▶ [WHAT IS BEING ASKED] Take each line of the records below that contains the string "axes" and copy it.

Content starts

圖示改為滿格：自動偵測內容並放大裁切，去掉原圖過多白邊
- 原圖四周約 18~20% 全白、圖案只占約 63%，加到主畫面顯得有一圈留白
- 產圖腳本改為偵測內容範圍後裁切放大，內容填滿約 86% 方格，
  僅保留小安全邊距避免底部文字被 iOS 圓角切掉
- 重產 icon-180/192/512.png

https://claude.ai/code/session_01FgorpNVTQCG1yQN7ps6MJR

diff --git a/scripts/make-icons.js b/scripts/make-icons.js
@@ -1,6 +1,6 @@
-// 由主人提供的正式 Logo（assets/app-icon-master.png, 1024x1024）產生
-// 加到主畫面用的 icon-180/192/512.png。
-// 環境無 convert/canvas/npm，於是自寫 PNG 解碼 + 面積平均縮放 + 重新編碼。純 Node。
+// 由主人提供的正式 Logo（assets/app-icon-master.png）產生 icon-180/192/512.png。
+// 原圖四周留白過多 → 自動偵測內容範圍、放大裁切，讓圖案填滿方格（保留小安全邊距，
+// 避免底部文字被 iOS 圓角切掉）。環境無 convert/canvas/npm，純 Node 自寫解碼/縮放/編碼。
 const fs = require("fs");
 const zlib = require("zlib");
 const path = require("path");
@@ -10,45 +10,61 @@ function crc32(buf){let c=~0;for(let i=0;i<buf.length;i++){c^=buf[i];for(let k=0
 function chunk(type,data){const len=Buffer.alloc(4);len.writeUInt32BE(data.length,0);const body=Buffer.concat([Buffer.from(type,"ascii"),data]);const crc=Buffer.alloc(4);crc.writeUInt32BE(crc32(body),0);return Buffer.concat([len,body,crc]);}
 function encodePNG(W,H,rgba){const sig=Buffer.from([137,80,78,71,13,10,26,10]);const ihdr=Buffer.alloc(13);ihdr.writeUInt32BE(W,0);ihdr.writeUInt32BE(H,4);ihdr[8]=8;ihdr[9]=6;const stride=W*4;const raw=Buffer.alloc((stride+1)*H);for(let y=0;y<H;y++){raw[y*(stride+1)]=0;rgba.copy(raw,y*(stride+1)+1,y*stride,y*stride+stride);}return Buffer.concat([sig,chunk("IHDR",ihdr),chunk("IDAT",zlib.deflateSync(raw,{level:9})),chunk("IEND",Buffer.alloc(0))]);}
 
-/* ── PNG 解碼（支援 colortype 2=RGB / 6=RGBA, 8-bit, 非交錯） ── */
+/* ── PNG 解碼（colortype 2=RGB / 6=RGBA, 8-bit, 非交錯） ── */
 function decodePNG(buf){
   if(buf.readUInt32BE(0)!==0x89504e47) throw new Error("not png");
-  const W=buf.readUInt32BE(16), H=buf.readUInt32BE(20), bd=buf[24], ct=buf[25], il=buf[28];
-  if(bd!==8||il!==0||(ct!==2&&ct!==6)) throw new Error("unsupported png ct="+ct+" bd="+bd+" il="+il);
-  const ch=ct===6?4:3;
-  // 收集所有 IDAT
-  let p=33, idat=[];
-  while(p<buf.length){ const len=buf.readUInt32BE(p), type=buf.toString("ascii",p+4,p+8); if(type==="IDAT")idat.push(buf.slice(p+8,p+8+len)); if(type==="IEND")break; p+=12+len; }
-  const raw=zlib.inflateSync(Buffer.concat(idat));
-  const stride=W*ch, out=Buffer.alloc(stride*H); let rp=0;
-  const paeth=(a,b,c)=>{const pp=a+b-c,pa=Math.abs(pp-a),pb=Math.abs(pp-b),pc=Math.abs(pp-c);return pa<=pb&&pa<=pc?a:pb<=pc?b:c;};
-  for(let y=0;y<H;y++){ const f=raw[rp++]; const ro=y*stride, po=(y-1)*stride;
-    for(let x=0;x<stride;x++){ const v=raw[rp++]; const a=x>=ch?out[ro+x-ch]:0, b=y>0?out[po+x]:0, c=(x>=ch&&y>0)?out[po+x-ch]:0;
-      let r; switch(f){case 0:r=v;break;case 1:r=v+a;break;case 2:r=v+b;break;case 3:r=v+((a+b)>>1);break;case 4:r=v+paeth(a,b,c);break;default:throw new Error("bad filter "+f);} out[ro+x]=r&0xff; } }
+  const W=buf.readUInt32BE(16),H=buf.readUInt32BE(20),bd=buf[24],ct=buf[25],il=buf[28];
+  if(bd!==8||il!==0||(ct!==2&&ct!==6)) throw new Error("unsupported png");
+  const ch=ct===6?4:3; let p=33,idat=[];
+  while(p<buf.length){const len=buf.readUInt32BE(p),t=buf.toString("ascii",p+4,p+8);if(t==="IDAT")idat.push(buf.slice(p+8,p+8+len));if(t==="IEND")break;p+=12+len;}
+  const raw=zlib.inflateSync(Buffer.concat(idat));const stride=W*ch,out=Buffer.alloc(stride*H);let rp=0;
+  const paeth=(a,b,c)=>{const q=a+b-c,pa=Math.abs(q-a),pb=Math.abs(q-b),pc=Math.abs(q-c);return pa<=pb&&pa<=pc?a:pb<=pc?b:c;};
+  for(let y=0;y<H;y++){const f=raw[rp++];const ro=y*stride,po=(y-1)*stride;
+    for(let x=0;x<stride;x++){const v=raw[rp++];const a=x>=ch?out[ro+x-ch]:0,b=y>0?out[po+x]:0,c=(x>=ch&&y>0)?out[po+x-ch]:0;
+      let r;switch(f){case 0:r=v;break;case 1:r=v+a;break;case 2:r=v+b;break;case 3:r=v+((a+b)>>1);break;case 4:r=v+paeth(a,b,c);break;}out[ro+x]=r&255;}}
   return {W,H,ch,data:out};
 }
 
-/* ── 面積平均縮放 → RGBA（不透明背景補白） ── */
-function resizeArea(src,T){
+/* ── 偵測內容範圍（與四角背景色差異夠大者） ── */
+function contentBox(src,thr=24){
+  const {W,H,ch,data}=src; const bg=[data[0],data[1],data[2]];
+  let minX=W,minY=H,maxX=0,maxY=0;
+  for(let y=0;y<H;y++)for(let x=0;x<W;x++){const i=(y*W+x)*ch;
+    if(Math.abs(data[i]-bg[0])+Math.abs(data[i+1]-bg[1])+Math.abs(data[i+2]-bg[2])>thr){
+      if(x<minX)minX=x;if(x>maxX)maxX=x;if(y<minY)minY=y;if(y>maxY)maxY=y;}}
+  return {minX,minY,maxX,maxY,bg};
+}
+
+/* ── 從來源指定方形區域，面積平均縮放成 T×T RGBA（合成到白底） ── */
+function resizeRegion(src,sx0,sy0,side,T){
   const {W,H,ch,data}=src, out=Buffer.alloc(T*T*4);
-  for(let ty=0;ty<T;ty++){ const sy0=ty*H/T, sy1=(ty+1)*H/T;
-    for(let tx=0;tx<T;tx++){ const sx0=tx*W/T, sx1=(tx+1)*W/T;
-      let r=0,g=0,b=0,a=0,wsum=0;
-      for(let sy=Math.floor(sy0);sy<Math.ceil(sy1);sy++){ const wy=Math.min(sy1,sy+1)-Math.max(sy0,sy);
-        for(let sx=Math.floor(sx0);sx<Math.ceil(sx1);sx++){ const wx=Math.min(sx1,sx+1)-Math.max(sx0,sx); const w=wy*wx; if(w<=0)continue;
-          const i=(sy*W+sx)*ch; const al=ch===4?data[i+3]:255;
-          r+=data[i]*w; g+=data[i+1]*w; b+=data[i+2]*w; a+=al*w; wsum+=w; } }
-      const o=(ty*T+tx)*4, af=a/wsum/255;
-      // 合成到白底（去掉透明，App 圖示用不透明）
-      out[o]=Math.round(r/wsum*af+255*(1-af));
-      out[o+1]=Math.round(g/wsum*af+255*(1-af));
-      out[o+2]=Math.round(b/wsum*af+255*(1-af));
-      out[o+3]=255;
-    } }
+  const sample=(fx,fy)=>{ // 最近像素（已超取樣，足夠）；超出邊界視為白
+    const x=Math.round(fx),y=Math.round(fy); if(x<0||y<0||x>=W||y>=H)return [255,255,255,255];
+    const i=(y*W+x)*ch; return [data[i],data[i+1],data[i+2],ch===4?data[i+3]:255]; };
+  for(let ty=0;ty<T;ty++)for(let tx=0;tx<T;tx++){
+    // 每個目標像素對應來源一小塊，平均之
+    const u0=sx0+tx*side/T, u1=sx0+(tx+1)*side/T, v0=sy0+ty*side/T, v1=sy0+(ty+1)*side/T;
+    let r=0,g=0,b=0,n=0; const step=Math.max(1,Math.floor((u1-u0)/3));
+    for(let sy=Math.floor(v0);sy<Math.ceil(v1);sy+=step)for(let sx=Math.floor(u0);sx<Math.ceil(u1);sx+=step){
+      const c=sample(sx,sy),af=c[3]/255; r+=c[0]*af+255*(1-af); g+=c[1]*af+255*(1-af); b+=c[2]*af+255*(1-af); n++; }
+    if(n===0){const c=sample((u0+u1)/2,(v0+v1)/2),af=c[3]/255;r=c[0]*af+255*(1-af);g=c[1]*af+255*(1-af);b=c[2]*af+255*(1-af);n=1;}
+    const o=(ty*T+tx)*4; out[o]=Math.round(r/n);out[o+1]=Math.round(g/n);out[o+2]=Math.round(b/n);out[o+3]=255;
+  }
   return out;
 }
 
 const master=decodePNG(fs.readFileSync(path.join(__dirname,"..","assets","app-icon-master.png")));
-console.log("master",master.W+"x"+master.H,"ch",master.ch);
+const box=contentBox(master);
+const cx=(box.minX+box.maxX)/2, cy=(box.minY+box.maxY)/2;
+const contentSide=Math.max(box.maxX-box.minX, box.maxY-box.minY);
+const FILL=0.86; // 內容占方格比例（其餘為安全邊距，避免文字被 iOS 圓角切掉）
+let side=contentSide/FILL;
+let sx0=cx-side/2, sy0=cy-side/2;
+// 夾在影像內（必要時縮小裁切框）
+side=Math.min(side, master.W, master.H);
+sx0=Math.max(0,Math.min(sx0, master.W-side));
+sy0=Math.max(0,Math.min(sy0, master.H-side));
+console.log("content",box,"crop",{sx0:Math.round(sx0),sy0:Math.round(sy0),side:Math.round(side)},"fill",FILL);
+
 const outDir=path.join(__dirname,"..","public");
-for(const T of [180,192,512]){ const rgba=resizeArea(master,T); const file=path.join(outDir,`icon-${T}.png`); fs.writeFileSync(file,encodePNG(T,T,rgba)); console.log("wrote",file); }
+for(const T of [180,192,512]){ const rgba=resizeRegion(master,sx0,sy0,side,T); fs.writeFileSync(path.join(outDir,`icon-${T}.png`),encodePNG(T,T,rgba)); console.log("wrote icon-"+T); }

Content ends
Content starts

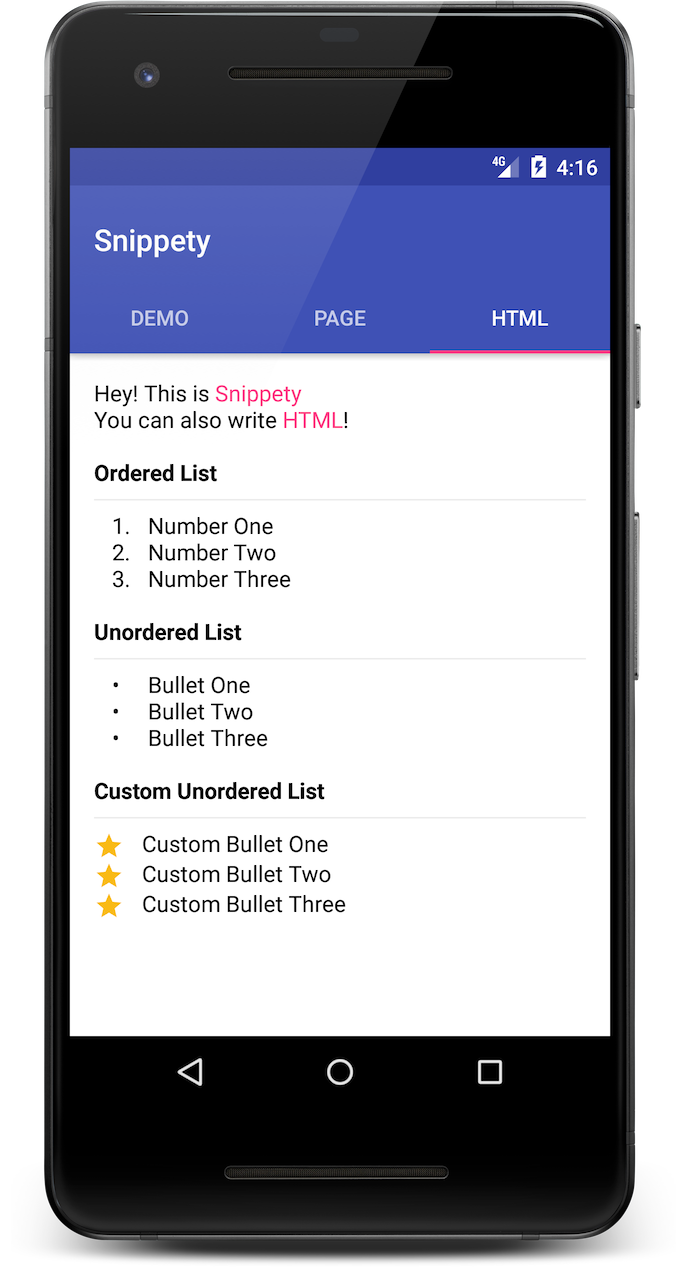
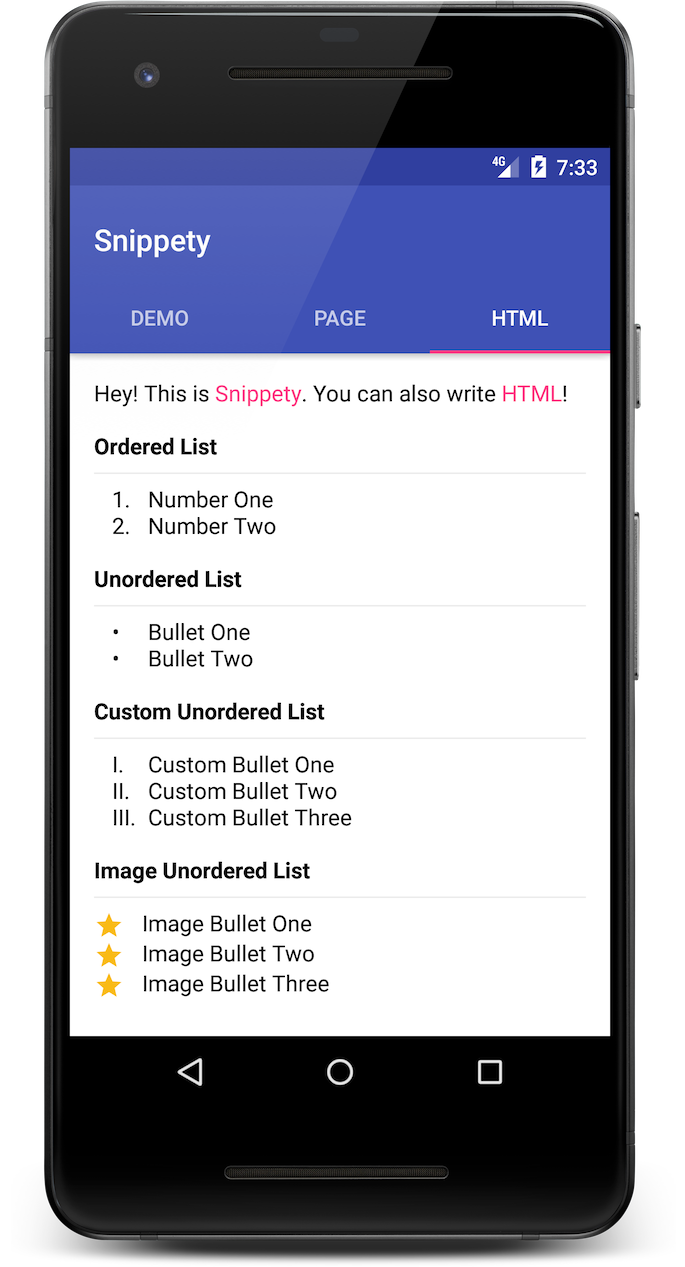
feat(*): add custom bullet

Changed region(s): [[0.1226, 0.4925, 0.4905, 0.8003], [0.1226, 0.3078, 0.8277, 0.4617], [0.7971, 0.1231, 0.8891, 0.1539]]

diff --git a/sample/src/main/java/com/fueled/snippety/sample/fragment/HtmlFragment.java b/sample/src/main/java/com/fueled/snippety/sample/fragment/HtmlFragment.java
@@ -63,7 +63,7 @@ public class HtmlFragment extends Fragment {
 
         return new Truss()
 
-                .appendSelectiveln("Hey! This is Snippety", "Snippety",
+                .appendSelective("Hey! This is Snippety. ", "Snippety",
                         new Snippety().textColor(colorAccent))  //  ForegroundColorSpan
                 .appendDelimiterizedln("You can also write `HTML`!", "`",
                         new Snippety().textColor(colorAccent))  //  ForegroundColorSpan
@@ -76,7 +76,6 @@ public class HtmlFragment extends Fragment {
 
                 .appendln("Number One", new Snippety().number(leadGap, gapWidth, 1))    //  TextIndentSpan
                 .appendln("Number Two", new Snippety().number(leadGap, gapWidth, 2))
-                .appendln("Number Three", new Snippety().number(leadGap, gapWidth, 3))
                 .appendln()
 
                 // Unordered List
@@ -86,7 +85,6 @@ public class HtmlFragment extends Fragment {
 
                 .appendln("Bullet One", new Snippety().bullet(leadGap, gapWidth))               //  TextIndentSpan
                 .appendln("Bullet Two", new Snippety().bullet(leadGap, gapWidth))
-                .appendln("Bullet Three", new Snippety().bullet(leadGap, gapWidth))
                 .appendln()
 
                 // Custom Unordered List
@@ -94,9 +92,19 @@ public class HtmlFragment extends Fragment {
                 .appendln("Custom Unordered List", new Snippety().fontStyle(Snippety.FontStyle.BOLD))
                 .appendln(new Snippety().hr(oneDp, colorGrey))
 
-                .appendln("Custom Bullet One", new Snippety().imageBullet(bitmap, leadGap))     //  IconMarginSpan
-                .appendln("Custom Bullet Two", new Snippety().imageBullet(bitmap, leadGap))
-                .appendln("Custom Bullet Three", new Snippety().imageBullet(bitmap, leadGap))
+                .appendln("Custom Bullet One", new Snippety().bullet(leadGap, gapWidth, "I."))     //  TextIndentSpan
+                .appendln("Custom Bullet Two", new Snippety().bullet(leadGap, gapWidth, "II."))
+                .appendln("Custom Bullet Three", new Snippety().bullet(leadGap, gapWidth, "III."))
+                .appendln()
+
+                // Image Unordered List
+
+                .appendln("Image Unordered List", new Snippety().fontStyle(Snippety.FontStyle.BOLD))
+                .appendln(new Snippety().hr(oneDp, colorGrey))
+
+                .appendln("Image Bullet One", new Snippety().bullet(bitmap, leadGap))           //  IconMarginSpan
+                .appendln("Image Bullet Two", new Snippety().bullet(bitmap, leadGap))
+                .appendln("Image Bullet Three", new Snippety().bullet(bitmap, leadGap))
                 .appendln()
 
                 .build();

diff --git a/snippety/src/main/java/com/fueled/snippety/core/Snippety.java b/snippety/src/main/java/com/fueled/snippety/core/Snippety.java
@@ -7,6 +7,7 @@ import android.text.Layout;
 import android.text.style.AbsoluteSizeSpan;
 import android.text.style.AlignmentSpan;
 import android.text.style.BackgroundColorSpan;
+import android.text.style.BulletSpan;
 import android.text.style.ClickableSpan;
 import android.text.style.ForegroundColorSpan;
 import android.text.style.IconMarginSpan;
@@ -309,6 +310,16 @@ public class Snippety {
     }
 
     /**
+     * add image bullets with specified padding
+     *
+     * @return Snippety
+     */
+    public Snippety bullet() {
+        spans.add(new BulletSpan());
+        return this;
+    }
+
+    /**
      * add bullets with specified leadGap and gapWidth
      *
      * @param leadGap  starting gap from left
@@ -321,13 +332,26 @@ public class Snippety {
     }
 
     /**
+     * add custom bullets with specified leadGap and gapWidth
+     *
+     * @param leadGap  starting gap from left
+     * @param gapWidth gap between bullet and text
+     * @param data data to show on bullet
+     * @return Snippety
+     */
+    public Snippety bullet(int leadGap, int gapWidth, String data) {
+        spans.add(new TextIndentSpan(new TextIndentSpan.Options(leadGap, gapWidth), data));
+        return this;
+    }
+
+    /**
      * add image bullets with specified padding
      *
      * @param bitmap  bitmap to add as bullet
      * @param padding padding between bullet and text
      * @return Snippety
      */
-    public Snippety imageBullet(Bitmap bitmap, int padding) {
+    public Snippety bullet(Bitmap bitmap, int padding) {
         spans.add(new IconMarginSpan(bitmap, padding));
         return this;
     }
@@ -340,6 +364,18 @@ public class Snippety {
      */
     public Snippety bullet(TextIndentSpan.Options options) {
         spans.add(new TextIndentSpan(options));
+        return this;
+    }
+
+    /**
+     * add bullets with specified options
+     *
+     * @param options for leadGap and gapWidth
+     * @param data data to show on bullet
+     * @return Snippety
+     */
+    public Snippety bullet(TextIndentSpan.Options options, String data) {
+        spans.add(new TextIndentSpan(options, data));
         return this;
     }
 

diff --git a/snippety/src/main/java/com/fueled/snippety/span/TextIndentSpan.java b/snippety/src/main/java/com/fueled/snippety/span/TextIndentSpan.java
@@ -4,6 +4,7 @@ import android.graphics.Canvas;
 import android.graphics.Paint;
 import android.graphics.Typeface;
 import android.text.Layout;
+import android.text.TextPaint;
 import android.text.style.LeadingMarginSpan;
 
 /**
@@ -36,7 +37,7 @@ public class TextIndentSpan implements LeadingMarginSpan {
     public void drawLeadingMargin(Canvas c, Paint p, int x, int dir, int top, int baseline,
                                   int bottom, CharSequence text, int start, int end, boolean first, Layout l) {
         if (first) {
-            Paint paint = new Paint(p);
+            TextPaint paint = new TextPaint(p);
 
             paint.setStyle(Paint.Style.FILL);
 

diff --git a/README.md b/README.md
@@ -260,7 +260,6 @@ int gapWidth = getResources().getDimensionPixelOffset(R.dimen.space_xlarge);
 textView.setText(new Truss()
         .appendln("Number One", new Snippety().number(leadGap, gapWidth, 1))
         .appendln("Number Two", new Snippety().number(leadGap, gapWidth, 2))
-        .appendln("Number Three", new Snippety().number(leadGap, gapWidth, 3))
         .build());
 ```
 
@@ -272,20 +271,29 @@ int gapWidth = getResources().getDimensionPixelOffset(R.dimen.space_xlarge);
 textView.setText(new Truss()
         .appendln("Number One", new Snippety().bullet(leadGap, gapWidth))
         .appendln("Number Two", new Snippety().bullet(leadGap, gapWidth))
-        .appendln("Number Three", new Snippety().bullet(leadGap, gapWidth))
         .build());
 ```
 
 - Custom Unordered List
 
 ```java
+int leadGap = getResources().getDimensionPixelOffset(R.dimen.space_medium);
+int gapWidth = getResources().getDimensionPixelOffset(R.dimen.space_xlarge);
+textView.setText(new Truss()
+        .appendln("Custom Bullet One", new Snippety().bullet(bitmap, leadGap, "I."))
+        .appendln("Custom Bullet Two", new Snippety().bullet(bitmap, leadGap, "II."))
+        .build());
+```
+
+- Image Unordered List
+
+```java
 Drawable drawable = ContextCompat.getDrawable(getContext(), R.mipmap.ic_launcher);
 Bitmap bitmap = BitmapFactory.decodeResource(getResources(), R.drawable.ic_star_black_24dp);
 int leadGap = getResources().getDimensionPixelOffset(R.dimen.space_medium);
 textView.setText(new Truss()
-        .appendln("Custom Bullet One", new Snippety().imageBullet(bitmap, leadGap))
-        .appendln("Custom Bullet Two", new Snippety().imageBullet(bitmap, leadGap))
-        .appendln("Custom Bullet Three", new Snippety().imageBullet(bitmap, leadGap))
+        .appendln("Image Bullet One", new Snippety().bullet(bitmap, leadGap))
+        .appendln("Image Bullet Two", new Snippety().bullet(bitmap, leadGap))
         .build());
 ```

Content ends
Content starts

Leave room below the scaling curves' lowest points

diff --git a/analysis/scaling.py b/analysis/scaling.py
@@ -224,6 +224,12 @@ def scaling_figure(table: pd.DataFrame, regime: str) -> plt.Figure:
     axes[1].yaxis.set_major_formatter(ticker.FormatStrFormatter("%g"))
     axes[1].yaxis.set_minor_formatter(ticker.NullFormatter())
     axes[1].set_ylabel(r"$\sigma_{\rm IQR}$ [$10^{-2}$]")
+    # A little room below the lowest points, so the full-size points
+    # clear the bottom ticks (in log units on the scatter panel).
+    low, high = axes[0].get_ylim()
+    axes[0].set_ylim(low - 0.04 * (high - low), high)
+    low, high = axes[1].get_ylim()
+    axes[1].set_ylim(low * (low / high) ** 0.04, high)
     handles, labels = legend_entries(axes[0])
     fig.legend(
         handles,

Content ends

▶ [RESULT]
     axes[1].yaxis.set_major_formatter(ticker.FormatStrFormatter("%g"))
     axes[1].yaxis.set_minor_formatter(ticker.NullFormatter())
     axes[1].set_ylabel(r"$\sigma_{\rm IQR}$ [$10^{-2}$]")
+    low, high = axes[0].get_ylim()
+    axes[0].set_ylim(low - 0.04 * (high - low), high)
+    low, high = axes[1].get_ylim()
+    axes[1].set_ylim(low * (low / high) ** 0.04, high)
     handles, labels = legend_entries(axes[0])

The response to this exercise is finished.